Exercise requirements:
Would you print every entry below exactly as written, omitting the images?

-------- Records provided --------

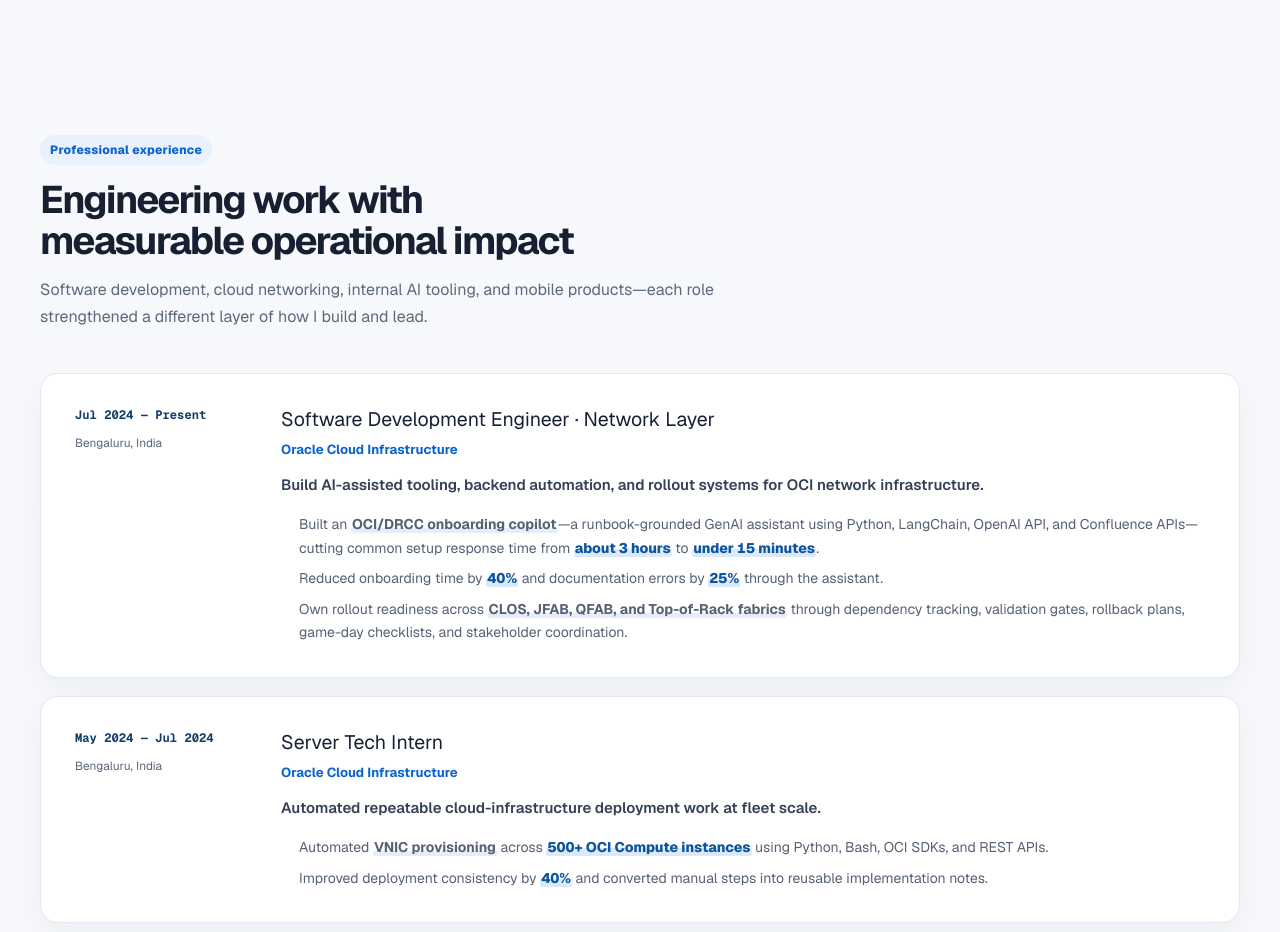
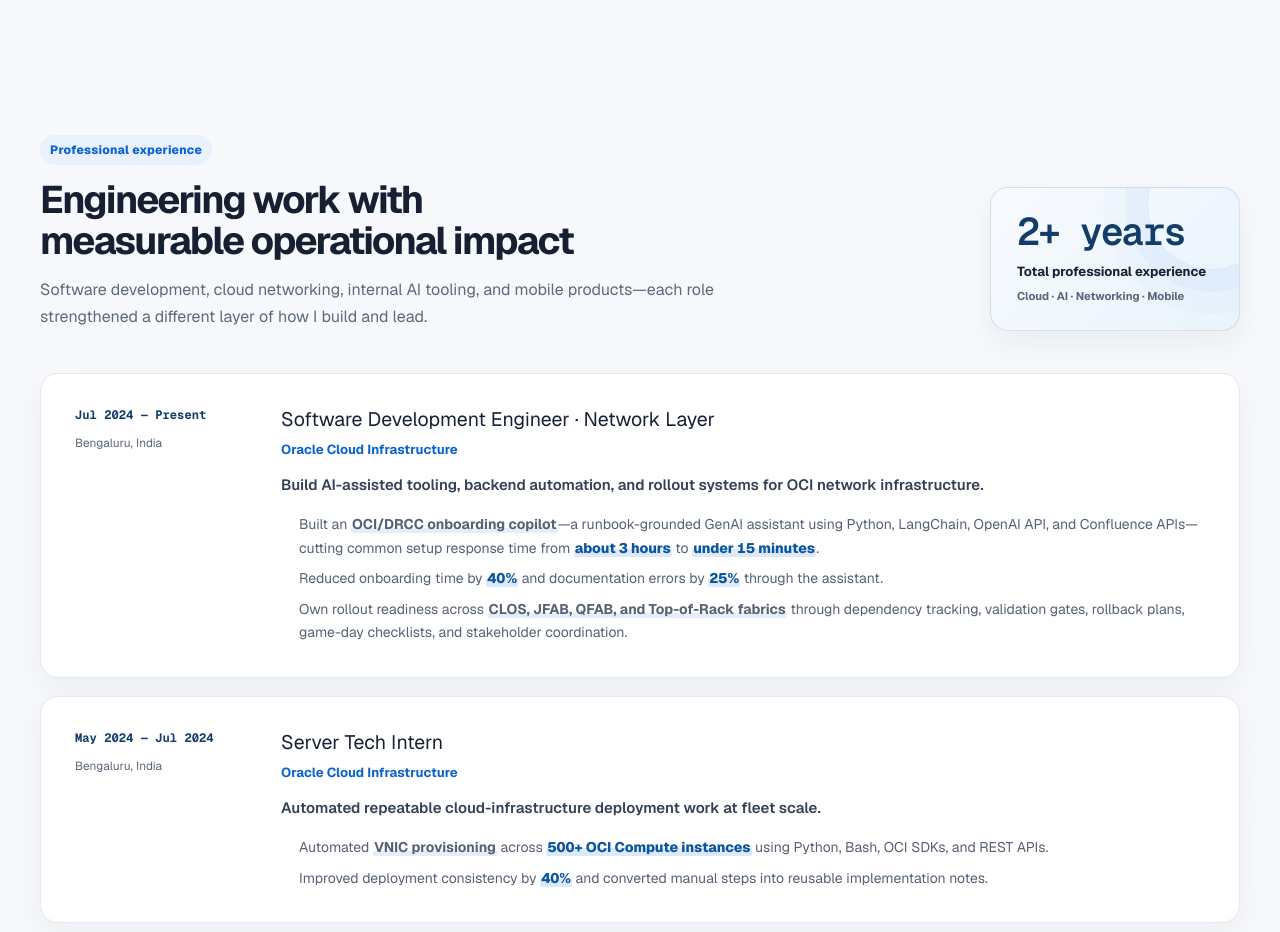
Before and after one commit to anshhu-man/anshhu-man.github.io, a Next.js app: page / in a window 1280 px wide. Shown: the part 1980-2912 px from the top of the page. Built offline with nearby package versions, Linux system fonts and the light colour scheme.

Commit message:
Add total experience summary

```diff
--- a/app/globals.css
+++ b/app/globals.css
@@ -489,6 +489,7 @@ section[id] {
 
   .corporate-hero::before,
   .corporate-hero::after,
+  .experience-total::after,
   .projects-surface::before,
   .working-style-surface::before,
   .capabilities-surface::before,
@@ -726,6 +727,76 @@ section[id] {
 }
 
 /* Experience */
+.experience-overview {
+  display: grid;
+  grid-template-columns: minmax(0, 820px) 250px;
+  align-items: end;
+  justify-content: space-between;
+  gap: 36px;
+  margin-bottom: 42px;
+}
+
+.experience-overview .corporate-section-heading {
+  margin-bottom: 0;
+}
+
+.experience-total {
+  position: relative;
+  isolation: isolate;
+  overflow: hidden;
+  padding: 24px 26px;
+  border: 1px solid rgba(18, 60, 105, 0.13);
+  border-radius: 18px;
+  background: linear-gradient(135deg, #f8fbff 0%, #eaf3fc 100%);
+  box-shadow: 0 12px 30px rgba(31, 48, 71, 0.06);
+}
+
+.experience-total::after {
+  content: '';
+  position: absolute;
+  top: -48px;
+  right: -38px;
+  z-index: -1;
+  width: 130px;
+  aspect-ratio: 1;
+  border: 1px solid rgba(11, 99, 206, 0.1);
+  border-radius: 50%;
+  box-shadow:
+    0 0 0 22px rgba(11, 99, 206, 0.035),
+    0 0 0 44px rgba(11, 99, 206, 0.018);
+}
+
+.experience-total strong,
+.experience-total span,
+.experience-total small {
+  display: block;
+}
+
+.experience-total strong {
+  color: var(--navy-2);
+  font-family: var(--font-geist-mono), monospace;
+  font-size: clamp(2rem, 3vw, 2.5rem);
+  font-weight: 560;
+  line-height: 1;
+  letter-spacing: -0.055em;
+}
+
+.experience-total span {
+  margin-top: 12px;
+  color: var(--ink);
+  font-size: 0.82rem;
+  font-weight: 700;
+  line-height: 1.4;
+}
+
+.experience-total small {
+  margin-top: 7px;
+  color: var(--muted);
+  font-size: 0.7rem;
+  font-weight: 620;
+  line-height: 1.55;
+}
+
 .experience-list {
   display: grid;
   gap: 18px;
@@ -1521,6 +1592,11 @@ section[id] {
 }
 
 @media (max-width: 900px) {
+  .experience-overview {
+    grid-template-columns: minmax(0, 1fr) 230px;
+    gap: 24px;
+  }
+
   .corporate-nav-links {
     font-size: 0.78rem;
   }
@@ -1788,6 +1864,16 @@ section[id] {
     padding: 26px;
   }
 
+  .experience-overview {
+    grid-template-columns: 1fr;
+    gap: 24px;
+    margin-bottom: 28px;
+  }
+
+  .experience-total {
+    padding: 22px 24px;
+  }
+
   .project-card,
   .leadership-grid-corporate article {
     min-height: auto;
--- a/app/page.tsx
+++ b/app/page.tsx
@@ -428,6 +428,7 @@ export default function Home() {
       </section>
 
       <section className="corporate-section" id="experience">
+        <div className="experience-overview">
           <header className="corporate-section-heading">
             <p className="section-label">Professional experience</p>
             <h2>Engineering work with measurable operational impact</h2>
@@ -437,6 +438,13 @@ export default function Home() {
               build and lead.
             </p>
           </header>
+
+          <div className="experience-total">
+            <strong>2+ years</strong>
+            <span>Total professional experience</span>
+            <small>Cloud · AI · Networking · Mobile</small>
+          </div>
+        </div>
 
         <div className="experience-list">
           {experience.map((item) => (
```
Lines whose indentation alone changed are shown as unchanged.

--------

Exercise response:
Before and after one commit to anshhu-man/anshhu-man.github.io, a Next.js app: page / in a window 1280 px wide. Shown: the part 1980-2912 px from the top of the page. Built offline with nearby package versions, Linux system fonts and the light colour scheme.

Commit message:
Add total experience summary

```diff
--- a/app/globals.css
+++ b/app/globals.css
@@ -489,6 +489,7 @@ section[id] {
 
   .corporate-hero::before,
   .corporate-hero::after,
+  .experience-total::after,
   .projects-surface::before,
   .working-style-surface::before,
   .capabilities-surface::before,
@@ -726,6 +727,76 @@ section[id] {
 }
 
 /* Experience */
+.experience-overview {
+  display: grid;
+  grid-template-columns: minmax(0, 820px) 250px;
+  align-items: end;
+  justify-content: space-between;
+  gap: 36px;
+  margin-bottom: 42px;
+}
+
+.experience-overview .corporate-section-heading {
+  margin-bottom: 0;
+}
+
+.experience-total {
+  position: relative;
+  isolation: isolate;
+  overflow: hidden;
+  padding: 24px 26px;
+  border: 1px solid rgba(18, 60, 105, 0.13);
+  border-radius: 18px;
+  background: linear-gradient(135deg, #f8fbff 0%, #eaf3fc 100%);
+  box-shadow: 0 12px 30px rgba(31, 48, 71, 0.06);
+}
+
+.experience-total::after {
+  content: '';
+  position: absolute;
+  top: -48px;
+  right: -38px;
+  z-index: -1;
+  width: 130px;
+  aspect-ratio: 1;
+  border: 1px solid rgba(11, 99, 206, 0.1);
+  border-radius: 50%;
+  box-shadow:
+    0 0 0 22px rgba(11, 99, 206, 0.035),
+    0 0 0 44px rgba(11, 99, 206, 0.018);
+}
+
+.experience-total strong,
+.experience-total span,
+.experience-total small {
+  display: block;
+}
+
+.experience-total strong {
+  color: var(--navy-2);
+  font-family: var(--font-geist-mono), monospace;
+  font-size: clamp(2rem, 3vw, 2.5rem);
+  font-weight: 560;
+  line-height: 1;
+  letter-spacing: -0.055em;
+}
+
+.experience-total span {
+  margin-top: 12px;
+  color: var(--ink);
+  font-size: 0.82rem;
+  font-weight: 700;
+  line-height: 1.4;
+}
+
+.experience-total small {
+  margin-top: 7px;
+  color: var(--muted);
+  font-size: 0.7rem;
+  font-weight: 620;
+  line-height: 1.55;
+}
+
 .experience-list {
   display: grid;
   gap: 18px;
@@ -1521,6 +1592,11 @@ section[id] {
 }
 
 @media (max-width: 900px) {
+  .experience-overview {
+    grid-template-columns: minmax(0, 1fr) 230px;
+    gap: 24px;
+  }
+
   .corporate-nav-links {
     font-size: 0.78rem;
   }
@@ -1788,6 +1864,16 @@ section[id] {
     padding: 26px;
   }
 
+  .experience-overview {
+    grid-template-columns: 1fr;
+    gap: 24px;
+    margin-bottom: 28px;
+  }
+
+  .experience-total {
+    padding: 22px 24px;
+  }
+
   .project-card,
   .leadership-grid-corporate article {
     min-height: auto;
--- a/app/page.tsx
+++ b/app/page.tsx
@@ -428,6 +428,7 @@ export default function Home() {
       </section>
 
       <section className="corporate-section" id="experience">
+        <div className="experience-overview">
           <header className="corporate-section-heading">
             <p className="section-label">Professional experience</p>
             <h2>Engineering work with measurable operational impact</h2>
@@ -437,6 +438,13 @@ export default function Home() {
               build and lead.
             </p>
           </header>
+
+          <div className="experience-total">
+            <strong>2+ years</strong>
+            <span>Total professional experience</span>
+            <small>Cloud · AI · Networking · Mobile</small>
+          </div>
+        </div>
 
         <div className="experience-list">
           {experience.map((item) => (
```
Lines whose indentation alone changed are shown as unchanged.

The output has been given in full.